§ **YOUR INSTRUCTIONS**
In the data below, which lines hold "body"? Copy every one.

[GIVEN DATA Boundary: Start]

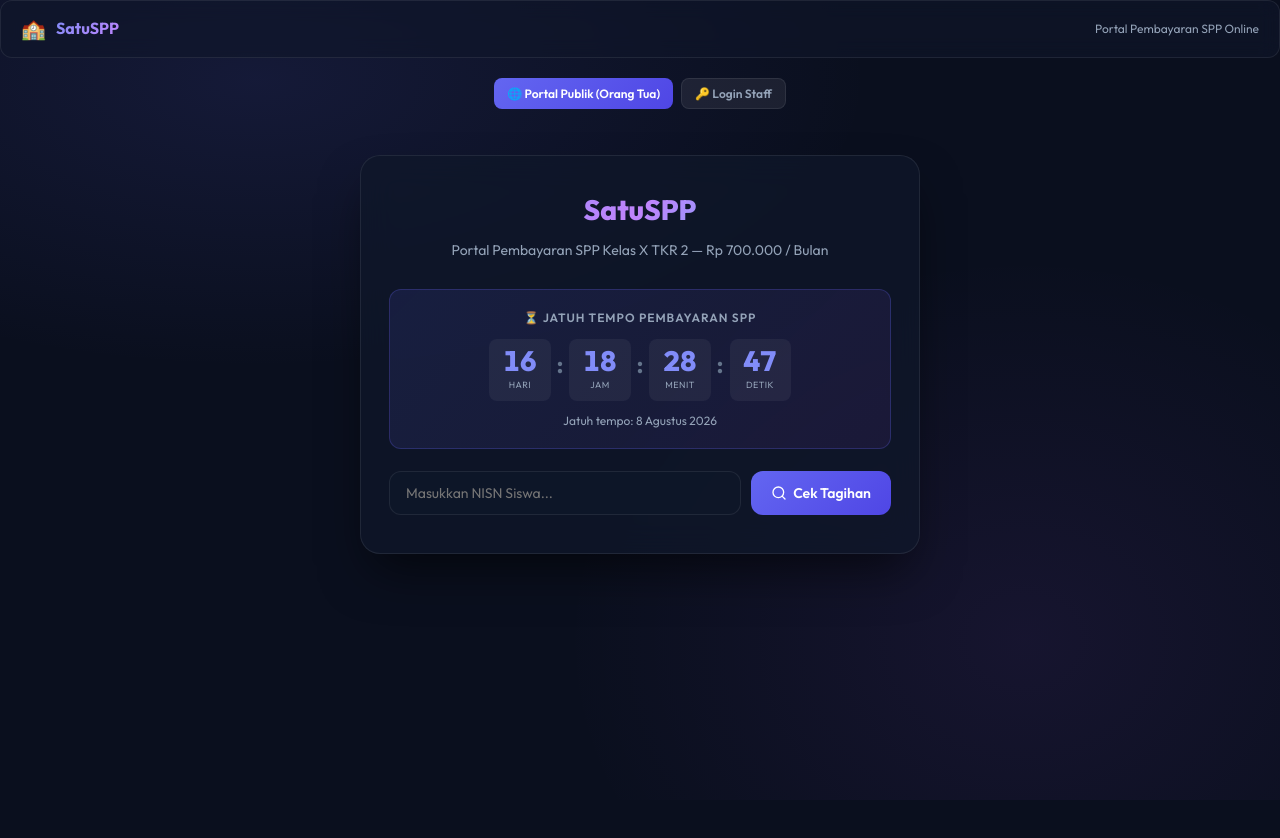
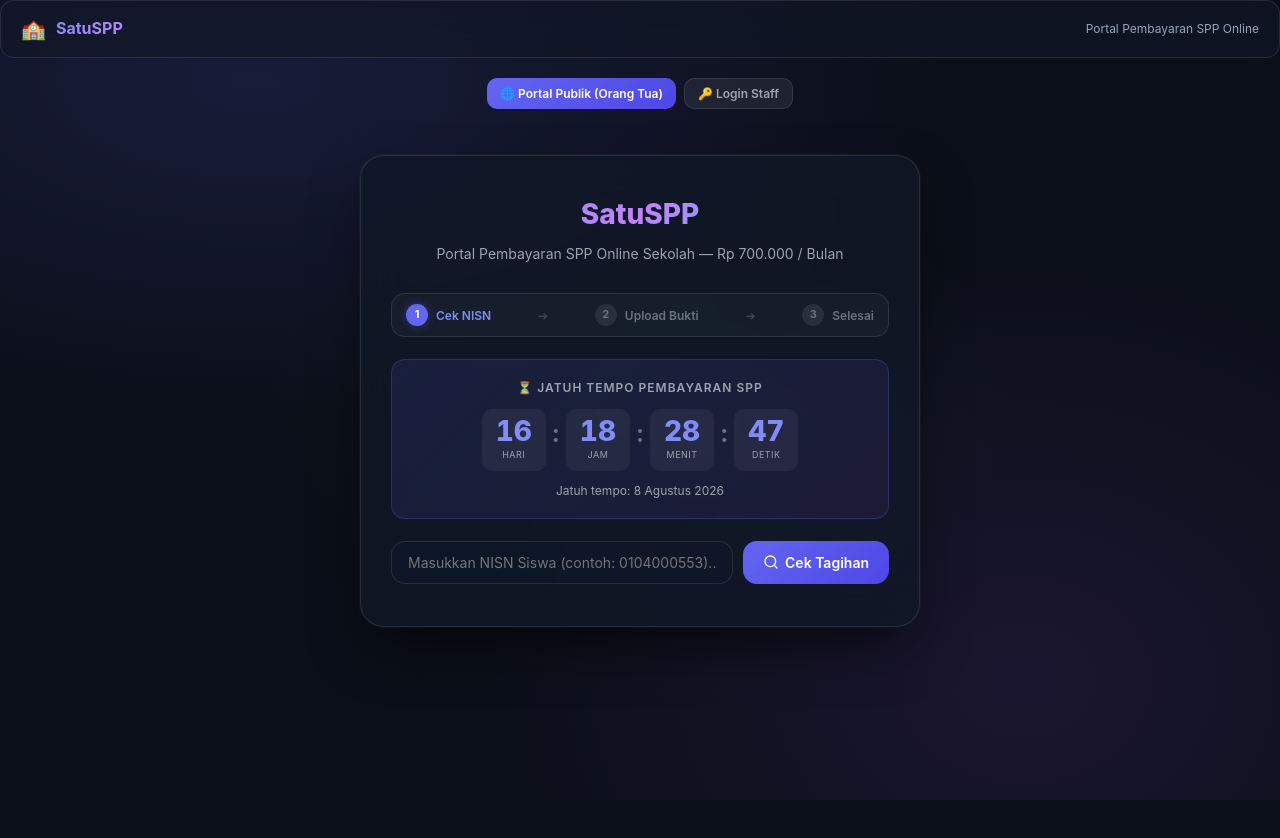
Before and after one commit to nug31/SPP, a React (Vite) app: page / in a window 1280 px wide. Shown: the top 838 px of the page. Built offline with nearby package versions, Linux system fonts and the light colour scheme; the HTML template or start-up script is replaced by a standard one.

Commit message:
style: apply Apple-grade UI design, parent 3-step guide, and glassmorphism styling

```diff
--- a/public/css/style.css
+++ b/public/css/style.css
@@ -2,43 +2,44 @@
    Portal SPP — Complete Stylesheet
    ============================================================ */
 
-@import url('https://fonts.googleapis.com/css2?family=Outfit:wght@300;400;600;700;800&display=swap');
+@import url('https://fonts.googleapis.com/css2?family=Outfit:wght@300;400;500;600;700;800&display=swap');
 
 :root {
     --primary: #6366f1;
     --primary-hover: #4f46e5;
-    --primary-glow: rgba(99, 102, 241, 0.3);
+    --primary-glow: rgba(99, 102, 241, 0.35);
     --success: #10b981;
     --success-hover: #059669;
-    --success-glow: rgba(16, 185, 129, 0.3);
+    --success-glow: rgba(16, 185, 129, 0.35);
     --danger: #ef4444;
     --danger-hover: #dc2626;
     --warning: #f59e0b;
     --warning-hover: #d97706;
     --info: #3b82f6;
     --wa-green: #25d366;
-    --bg-color: #0a0f1e;
-    --bg-2: #0f172a;
-    --text-main: #f1f5f9;
-    --text-muted: #94a3b8;
-    --text-dim: #64748b;
-    --glass-bg: rgba(15, 23, 42, 0.75);
-    --glass-bg-light: rgba(30, 41, 59, 0.6);
-    --glass-border: rgba(255, 255, 255, 0.08);
-    --glass-border-hover: rgba(255, 255, 255, 0.15);
-    --card-shadow: 0 25px 50px -12px rgba(0, 0, 0, 0.6);
+    --bg-color: #0b0f19;
+    --bg-2: #111827;
+    --text-main: #f9fafb;
+    --text-muted: #9ca3af;
+    --text-dim: #6b7280;
+    --glass-bg: rgba(17, 24, 39, 0.75);
+    --glass-bg-light: rgba(31, 41, 55, 0.6);
+    --glass-border: rgba(255, 255, 255, 0.1);
+    --glass-border-hover: rgba(255, 255, 255, 0.2);
+    --card-shadow: 0 25px 60px -15px rgba(0, 0, 0, 0.7), 0 0 1px 1px rgba(255, 255, 255, 0.05);
     --sidebar-width: 260px;
+    --radius-xl: 24px;
     --radius-lg: 20px;
-    --radius-md: 12px;
-    --radius-sm: 8px;
+    --radius-md: 14px;
+    --radius-sm: 10px;
 }
 
 /* ==================== RESET ==================== */
 *, *::before, *::after { box-sizing: border-box; margin: 0; padding: 0; }
-html { scroll-behavior: smooth; }
+html { scroll-behavior: smooth; -webkit-font-smoothing: antialiased; }
 
 body {
-    font-family: 'Outfit', sans-serif;
+    font-family: -apple-system, BlinkMacSystemFont, "SF Pro Display", "SF Pro Text", 'Outfit', sans-serif;
     background-color: var(--bg-color);
     color: var(--text-main);
     min-height: 100vh;
@@ -51,8 +52,9 @@ body {
     inset: 0;
     z-index: -1;
     background:
-        radial-gradient(ellipse 80% 60% at 20% 10%, rgba(99,102,241,0.12) 0%, transparent 60%),
-        radial-gradient(ellipse 60% 80% at 80% 80%, rgba(168,85,247,0.08) 0%, transparent 60%),
+        radial-gradient(ellipse 90% 70% at 20% 10%, rgba(99,102,241,0.15) 0%, transparent 60%),
+        radial-gradient(ellipse 70% 90% at 80% 85%, rgba(168,85,247,0.1) 0%, transparent 60%),
+        radial-gradient(ellipse 50% 50% at 50% 50%, rgba(16,185,129,0.05) 0%, transparent 60%),
         var(--bg-color);
     animation: bgPulse 12s ease-in-out infinite alternate;
 }
@@ -64,23 +66,75 @@ body {
 /* ==================== GLASSMORPHISM ==================== */
 .glass {
     background: var(--glass-bg);
-    backdrop-filter: blur(16px);
-    -webkit-backdrop-filter: blur(16px);
+    backdrop-filter: blur(24px);
+    -webkit-backdrop-filter: blur(24px);
     border: 1px solid var(--glass-border);
-    border-radius: var(--radius-lg);
+    border-radius: var(--radius-xl);
     box-shadow: var(--card-shadow);
 }
 .glass-mini {
-    background: rgba(15,23,42,0.6);
-    backdrop-filter: blur(10px);
+    background: rgba(17, 24, 39, 0.65);
+    backdrop-filter: blur(14px);
     border: 1px solid var(--glass-border);
     border-radius: var(--radius-md);
 }
 .glass-inner {
-    background: rgba(255,255,255,0.03);
+    background: rgba(255, 255, 255, 0.03);
     border: 1px solid var(--glass-border);
     border-radius: var(--radius-md);
-    padding: 16px;
+    padding: 18px;
+}
+
+/* Parent Step Indicator Bar (Apple Style) */
+.parent-step-guide {
+    display: flex;
+    justify-content: space-between;
+    align-items: center;
+    background: rgba(255, 255, 255, 0.03);
+    border: 1px solid var(--glass-border);
+    border-radius: var(--radius-md);
+    padding: 10px 14px;
+    margin-bottom: 22px;
+}
+.step-item {
+    display: flex;
+    align-items: center;
+    gap: 8px;
+    font-size: 12px;
+    font-weight: 600;
+    color: var(--text-dim);
+    transition: color 0.3s;
+}
+.step-item.active {
+    color: #818cf8;
+}
+.step-item.completed {
+    color: #34d399;
+}
+.step-num {
+    width: 22px;
+    height: 22px;
+    border-radius: 50%;
+    background: rgba(255, 255, 255, 0.08);
+    display: flex;
+    align-items: center;
+    justify-content: center;
+    font-size: 11px;
+    font-weight: 700;
+}
+.step-item.active .step-num {
+    background: var(--primary);
+    color: #fff;
+    box-shadow: 0 0 10px var(--primary-glow);
+}
+.step-item.completed .step-num {
+    background: var(--success);
+    color: #fff;
+}
+.step-arrow {
+    color: var(--text-dim);
+    font-size: 12px;
+    opacity: 0.5;
 }
 
 /* ==================== PORTAL ORANG TUA ==================== */
--- a/src/index.css
+++ b/src/index.css
@@ -1,39 +1,40 @@
-@import url('https://fonts.googleapis.com/css2?family=Outfit:wght@300;400;600;700;800&display=swap');
+@import url('https://fonts.googleapis.com/css2?family=Outfit:wght@300;400;500;600;700;800&display=swap');
 
 :root {
     --primary: #6366f1;
     --primary-hover: #4f46e5;
-    --primary-glow: rgba(99, 102, 241, 0.3);
+    --primary-glow: rgba(99, 102, 241, 0.35);
     --success: #10b981;
     --success-hover: #059669;
-    --success-glow: rgba(16, 185, 129, 0.3);
+    --success-glow: rgba(16, 185, 129, 0.35);
     --danger: #ef4444;
     --danger-hover: #dc2626;
     --warning: #f59e0b;
     --warning-hover: #d97706;
     --info: #3b82f6;
     --wa-green: #25d366;
-    --bg-color: #0a0f1e;
-    --bg-2: #0f172a;
-    --text-main: #f1f5f9;
-    --text-muted: #94a3b8;
-    --text-dim: #64748b;
-    --glass-bg: rgba(15, 23, 42, 0.75);
-    --glass-bg-light: rgba(30, 41, 59, 0.6);
-    --glass-border: rgba(255, 255, 255, 0.08);
-    --glass-border-hover: rgba(255, 255, 255, 0.15);
-    --card-shadow: 0 25px 50px -12px rgba(0, 0, 0, 0.6);
+    --bg-color: #0b0f19;
+    --bg-2: #111827;
+    --text-main: #f9fafb;
+    --text-muted: #9ca3af;
+    --text-dim: #6b7280;
+    --glass-bg: rgba(17, 24, 39, 0.75);
+    --glass-bg-light: rgba(31, 41, 55, 0.6);
+    --glass-border: rgba(255, 255, 255, 0.1);
+    --glass-border-hover: rgba(255, 255, 255, 0.2);
+    --card-shadow: 0 25px 60px -15px rgba(0, 0, 0, 0.7), 0 0 1px 1px rgba(255, 255, 255, 0.05);
     --sidebar-width: 260px;
+    --radius-xl: 24px;
     --radius-lg: 20px;
-    --radius-md: 12px;
-    --radius-sm: 8px;
+    --radius-md: 14px;
+    --radius-sm: 10px;
 }
 
 *, *::before, *::after { box-sizing: border-box; margin: 0; padding: 0; }
-html { scroll-behavior: smooth; }
+html { scroll-behavior: smooth; -webkit-font-smoothing: antialiased; }
 
 body {
-    font-family: 'Outfit', sans-serif;
+    font-family: -apple-system, BlinkMacSystemFont, "SF Pro Display", "SF Pro Text", 'Outfit', sans-serif;
     background-color: var(--bg-color);
     color: var(--text-main);
     min-height: 100vh;
@@ -45,32 +46,85 @@ body {
     inset: 0;
     z-index: -1;
     background:
-        radial-gradient(ellipse 80% 60% at 20% 10%, rgba(99,102,241,0.12) 0%, transparent 60%),
-        radial-gradient(ellipse 60% 80% at 80% 80%, rgba(168,85,247,0.08) 0%, transparent 60%),
+        radial-gradient(ellipse 90% 70% at 20% 10%, rgba(99,102,241,0.15) 0%, transparent 60%),
+        radial-gradient(ellipse 70% 90% at 80% 85%, rgba(168,85,247,0.1) 0%, transparent 60%),
+        radial-gradient(ellipse 50% 50% at 50% 50%, rgba(16,185,129,0.05) 0%, transparent 60%),
         var(--bg-color);
 }
 
 .glass {
     background: var(--glass-bg);
-    backdrop-filter: blur(16px);
-    -webkit-backdrop-filter: blur(16px);
+    backdrop-filter: blur(24px);
+    -webkit-backdrop-filter: blur(24px);
     border: 1px solid var(--glass-border);
-    border-radius: var(--radius-lg);
+    border-radius: var(--radius-xl);
     box-shadow: var(--card-shadow);
 }
 
 .glass-mini {
-    background: rgba(15,23,42,0.6);
-    backdrop-filter: blur(10px);
+    background: rgba(17, 24, 39, 0.65);
+    backdrop-filter: blur(14px);
     border: 1px solid var(--glass-border);
     border-radius: var(--radius-md);
 }
 
 .glass-inner {
-    background: rgba(255,255,255,0.03);
+    background: rgba(255, 255, 255, 0.03);
     border: 1px solid var(--glass-border);
     border-radius: var(--radius-md);
-    padding: 16px;
+    padding: 18px;
+}
+
+/* Parent Step Indicator Bar (Apple Style) */
+.parent-step-guide {
+    display: flex;
+    justify-content: space-between;
+    align-items: center;
+    background: rgba(255, 255, 255, 0.03);
+    border: 1px solid var(--glass-border);
+    border-radius: var(--radius-md);
+    padding: 10px 14px;
+    margin-bottom: 22px;
+}
+.step-item {
+    display: flex;
+    align-items: center;
+    gap: 8px;
+    font-size: 12px;
+    font-weight: 600;
+    color: var(--text-dim);
+    transition: color 0.3s;
+}
+.step-item.active {
+    color: #818cf8;
+}
+.step-item.completed {
+    color: #34d399;
+}
+.step-num {
+    width: 22px;
+    height: 22px;
+    border-radius: 50%;
+    background: rgba(255, 255, 255, 0.08);
+    display: flex;
+    align-items: center;
+    justify-content: center;
+    font-size: 11px;
+    font-weight: 700;
+}
+.step-item.active .step-num {
+    background: var(--primary);
+    color: #fff;
+    box-shadow: 0 0 10px var(--primary-glow);
+}
+.step-item.completed .step-num {
+    background: var(--success);
+    color: #fff;
+}
+.step-arrow {
+    color: var(--text-dim);
+    font-size: 12px;
+    opacity: 0.5;
 }
 
 /* App Container */
--- a/src/views/ParentView.jsx
+++ b/src/views/ParentView.jsx
@@ -83,13 +83,34 @@ export default function ParentView({ onShowToast }) {
     const allPayments = searchedStudent ? getPayments().filter(p => p.student_id === searchedStudent.id) : [];
     const currentPayment = allPayments.find(p => p.month === currentMonth && p.year === currentYear);
 
+    const isStep1Done = !!searchedStudent;
+    const isStep2Done = currentPayment && currentPayment.status !== 'ditolak';
+
     return (
         <div className="app-parent-container">
             <div className="parent-card-wrap">
-                <div className="card glass" style={{ padding: '32px 28px' }}>
+                <div className="card glass" style={{ padding: '36px 30px' }}>
                     <div className="header">
                         <h1>SatuSPP</h1>
-                        <p>Portal Pembayaran SPP Kelas X TKR 2 — Rp 700.000 / Bulan</p>
+                        <p>Portal Pembayaran SPP Online Sekolah — Rp 700.000 / Bulan</p>
+                    </div>
+
+                    {/* Apple Style Step Guide for Parents */}
+                    <div className="parent-step-guide">
+                        <div className={`step-item ${!isStep1Done ? 'active' : 'completed'}`}>
+                            <span className="step-num">{isStep1Done ? '✓' : '1'}</span>
+                            <span>Cek NISN</span>
+                        </div>
+                        <span className="step-arrow">➔</span>
+                        <div className={`step-item ${isStep1Done && !isStep2Done ? 'active' : (isStep2Done ? 'completed' : '')}`}>
+                            <span className="step-num">{isStep2Done ? '✓' : '2'}</span>
+                            <span>Upload Bukti</span>
+                        </div>
+                        <span className="step-arrow">➔</span>
+                        <div className={`step-item ${isStep2Done && currentPayment?.status === 'lunas' ? 'completed' : ''}`}>
+                            <span className="step-num">3</span>
+                            <span>Selesai</span>
+                        </div>
                     </div>
 
                     {/* Countdown Widget */}
@@ -100,7 +121,7 @@ export default function ParentView({ onShowToast }) {
                         <form onSubmit={handleSearch} className="search-form">
                             <input
                                 type="text"
-                                placeholder="Masukkan NISN Siswa..."
+                                placeholder="Masukkan NISN Siswa (contoh: 0104000553)..."
                                 value={nisnSearch}
                                 onChange={(e) => setNisnSearch(e.target.value)}
                                 required
@@ -111,21 +132,22 @@ export default function ParentView({ onShowToast }) {
                         </form>
                     </div>
 
-                    {searchErr && <div className="alert alert-danger" style={{ color: '#fca5a5', marginTop: '12px', fontSize: '13px' }}>⚠️ {searchErr}</div>}
+                    {searchErr && <div className="alert alert-danger" style={{ color: '#fca5a5', marginTop: '14px', fontSize: '13px' }}>⚠️ {searchErr}</div>}
 
                     {/* Student Info Card */}
                     {searchedStudent && (
                         <div className="student-info fade-in">
-                            <h3>📋 Data Siswa</h3>
+                            <div style={{ display: 'flex', alignItems: 'center', gap: '12px', marginBottom: '16px' }}>
+                                <div style={{ width: '42px', height: '42px', borderRadius: '50%', background: 'linear-gradient(135deg, #6366f1, #a855f7)', display: 'flex', alignItems: 'center', justifyContent: 'center', fontSize: '18px', fontWeight: '800', color: '#fff' }}>
+                                    {searchedStudent.name.charAt(0).toUpperCase()}
+                                </div>
+                                <div>
+                                    <h3 style={{ margin: 0, fontSize: '17px', color: '#f9fafb' }}>{searchedStudent.name}</h3>
+                                    <span style={{ fontSize: '12px', color: '#9ca3af' }}>NISN: {searchedStudent.nisn || searchedStudent.nis}</span>
+                                </div>
+                            </div>
+
                             <div className="info-grid">
-                                <div className="info-item">
-                                    <span className="info-label">Nama Siswa</span>
-                                    <span className="info-val">{searchedStudent.name}</span>
-                                </div>
-                                <div className="info-item">
-                                    <span className="info-label">NISN</span>
-                                    <span className="info-val">{searchedStudent.nisn || searchedStudent.nis}</span>
-                                </div>
                                 <div className="info-item">
                                     <span className="info-label">Kelas</span>
                                     <span className="info-val">{searchedStudent.kelas || 'X TKR 2'}</span>
@@ -138,26 +160,30 @@ export default function ParentView({ onShowToast }) {
 
                             {/* Status Bulan Ini */}
                             <div className="payment-status">
-                                <h4>Status Bulan Ini ({currentMonth}/{currentYear})</h4>
+                                <h4>Status Pembayaran Bulan Ini ({currentMonth}/{currentYear})</h4>
 
                                 {!currentPayment && (
                                     <div>
                                         <span className="badge badge-danger"><AlertCircle size={12} /> Belum Dibayar</span>
                                         <form onSubmit={handleUpload} style={{ marginTop: '14px' }}>
                                             <div className="form-group">
-                                                <label>📎 Unggah Bukti Transfer (Foto/PDF)</label>
-                                                <div className="file-drop-zone">
+                                                <label style={{ fontSize: '13px', fontWeight: '600', color: '#cbd5e1' }}>📎 Pilih Foto Bukti Transfer / Struk Bank</label>
+                                                <div className="file-drop-zone" style={{ padding: '20px' }}>
                                                     <input
                                                         type="file"
                                                         accept="image/*,.pdf"
                                                         onChange={(e) => setSelectedFile(e.target.files[0])}
                                                         required
                                                     />
-                                                    <span className="drop-icon"><UploadCloud size={28} color="#818cf8" /></span>
-                                                    <span id="file-name-display">{selectedFile ? selectedFile.name : 'Klik atau seret file ke sini'}</span>
+                                                    <span className="drop-icon"><UploadCloud size={32} color="#818cf8" /></span>
+                                                    <span id="file-name-display" style={{ fontWeight: selectedFile ? '600' : '400', color: selectedFile ? '#34d399' : '#9ca3af' }}>
+                                                        {selectedFile ? `✅ ${selectedFile.name}` : 'Tekan di sini untuk memilih foto bukti transfer dari HP'}
+                                                    </span>
                                                 </div>
                                             </div>
-                                            <button type="submit" className="btn btn-success">Kirim Bukti Pembayaran</button>
+                                            <button type="submit" className="btn btn-success" style={{ fontSize: '15px', padding: '12px' }}>
+                                                🚀 Kirim Bukti Pembayaran
+                                            </button>
                                         </form>
                                     </div>
                                 )}
```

[GIVEN DATA Boundary: End]

§ **TASK RESULT**
 body {
@@ -51,8 +52,9 @@ body {
@@ -64,23 +66,75 @@ body {
 body {
@@ -45,32 +46,85 @@ body {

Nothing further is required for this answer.